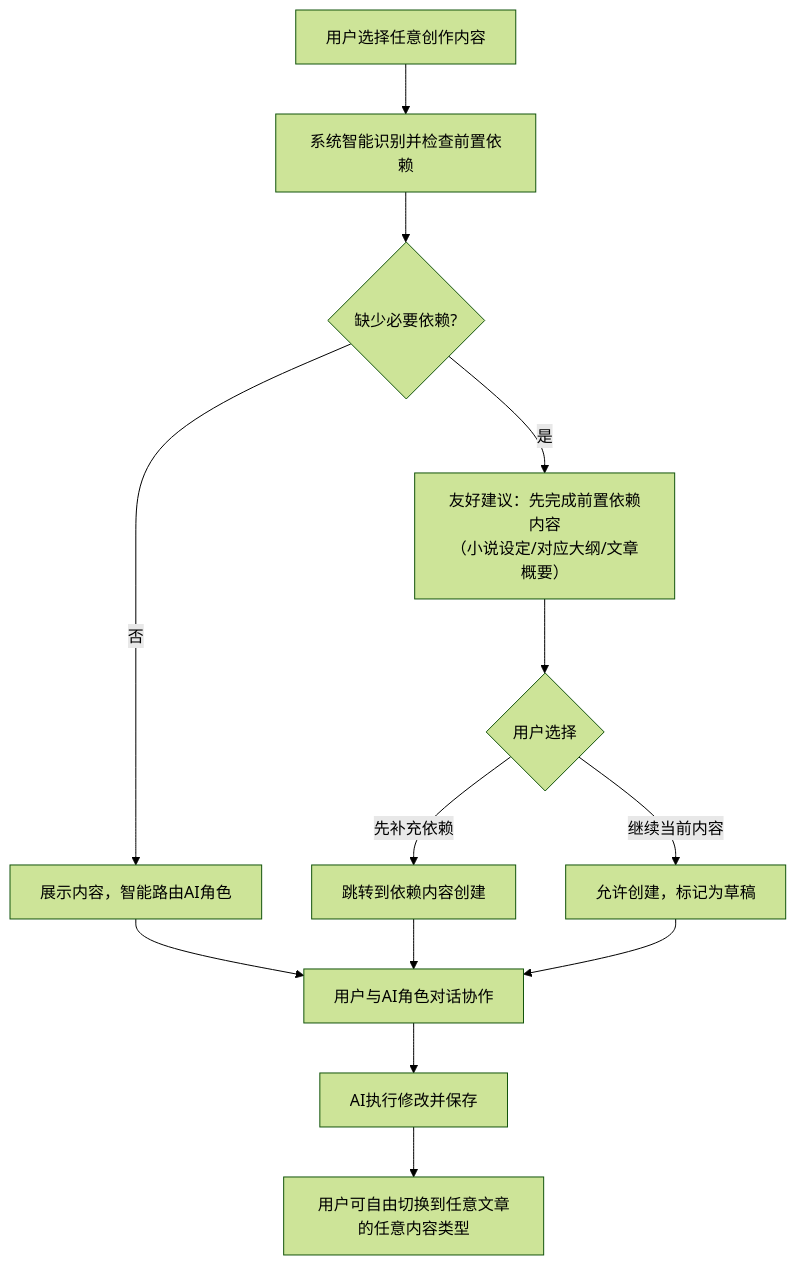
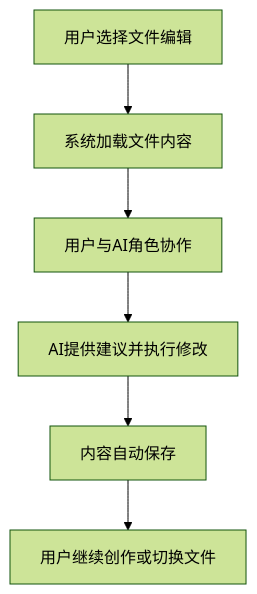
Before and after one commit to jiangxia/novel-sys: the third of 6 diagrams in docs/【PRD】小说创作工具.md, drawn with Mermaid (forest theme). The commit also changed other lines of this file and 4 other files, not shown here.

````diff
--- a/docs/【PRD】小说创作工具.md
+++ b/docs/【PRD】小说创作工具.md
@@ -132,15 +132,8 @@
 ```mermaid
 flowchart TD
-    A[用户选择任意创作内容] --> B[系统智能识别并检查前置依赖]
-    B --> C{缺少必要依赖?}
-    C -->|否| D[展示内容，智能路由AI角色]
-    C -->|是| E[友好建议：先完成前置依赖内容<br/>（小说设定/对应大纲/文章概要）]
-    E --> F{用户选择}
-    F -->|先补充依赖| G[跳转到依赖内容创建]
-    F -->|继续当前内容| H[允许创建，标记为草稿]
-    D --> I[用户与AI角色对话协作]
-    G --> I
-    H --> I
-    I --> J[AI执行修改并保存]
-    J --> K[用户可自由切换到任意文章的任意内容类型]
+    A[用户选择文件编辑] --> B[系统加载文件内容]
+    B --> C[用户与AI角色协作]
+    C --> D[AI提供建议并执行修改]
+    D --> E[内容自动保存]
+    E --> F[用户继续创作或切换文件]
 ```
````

......

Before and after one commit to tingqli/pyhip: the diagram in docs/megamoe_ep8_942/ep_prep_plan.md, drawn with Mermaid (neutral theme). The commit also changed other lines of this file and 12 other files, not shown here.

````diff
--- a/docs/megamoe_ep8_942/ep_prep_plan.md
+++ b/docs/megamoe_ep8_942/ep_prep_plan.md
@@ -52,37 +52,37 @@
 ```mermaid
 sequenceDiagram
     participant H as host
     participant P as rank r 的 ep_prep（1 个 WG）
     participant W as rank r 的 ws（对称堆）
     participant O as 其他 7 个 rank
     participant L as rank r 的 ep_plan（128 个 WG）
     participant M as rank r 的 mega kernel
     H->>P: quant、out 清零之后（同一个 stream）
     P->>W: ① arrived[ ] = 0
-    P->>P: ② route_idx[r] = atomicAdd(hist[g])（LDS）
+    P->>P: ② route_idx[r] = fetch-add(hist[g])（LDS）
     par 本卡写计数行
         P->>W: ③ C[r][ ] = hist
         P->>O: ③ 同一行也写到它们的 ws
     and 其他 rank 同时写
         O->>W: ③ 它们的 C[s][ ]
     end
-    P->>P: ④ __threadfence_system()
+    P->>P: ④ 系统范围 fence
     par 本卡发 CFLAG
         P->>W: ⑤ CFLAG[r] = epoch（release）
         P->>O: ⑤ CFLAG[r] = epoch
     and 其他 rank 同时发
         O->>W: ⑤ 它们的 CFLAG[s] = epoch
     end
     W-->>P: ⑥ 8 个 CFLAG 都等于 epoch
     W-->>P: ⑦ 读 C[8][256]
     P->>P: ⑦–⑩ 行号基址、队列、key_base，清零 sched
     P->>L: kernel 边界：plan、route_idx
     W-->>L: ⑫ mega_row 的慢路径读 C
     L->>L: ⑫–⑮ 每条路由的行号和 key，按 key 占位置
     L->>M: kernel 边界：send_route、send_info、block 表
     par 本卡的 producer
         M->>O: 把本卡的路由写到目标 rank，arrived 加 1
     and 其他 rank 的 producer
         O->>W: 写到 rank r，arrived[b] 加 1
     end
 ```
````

......

From the records above, pick out and copy each line holding the word "epoch".

         P->>W: ⑤ CFLAG[r] = epoch（release）
         P->>O: ⑤ CFLAG[r] = epoch
         O->>W: ⑤ 它们的 CFLAG[s] = epoch
     W-->>P: ⑥ 8 个 CFLAG 都等于 epoch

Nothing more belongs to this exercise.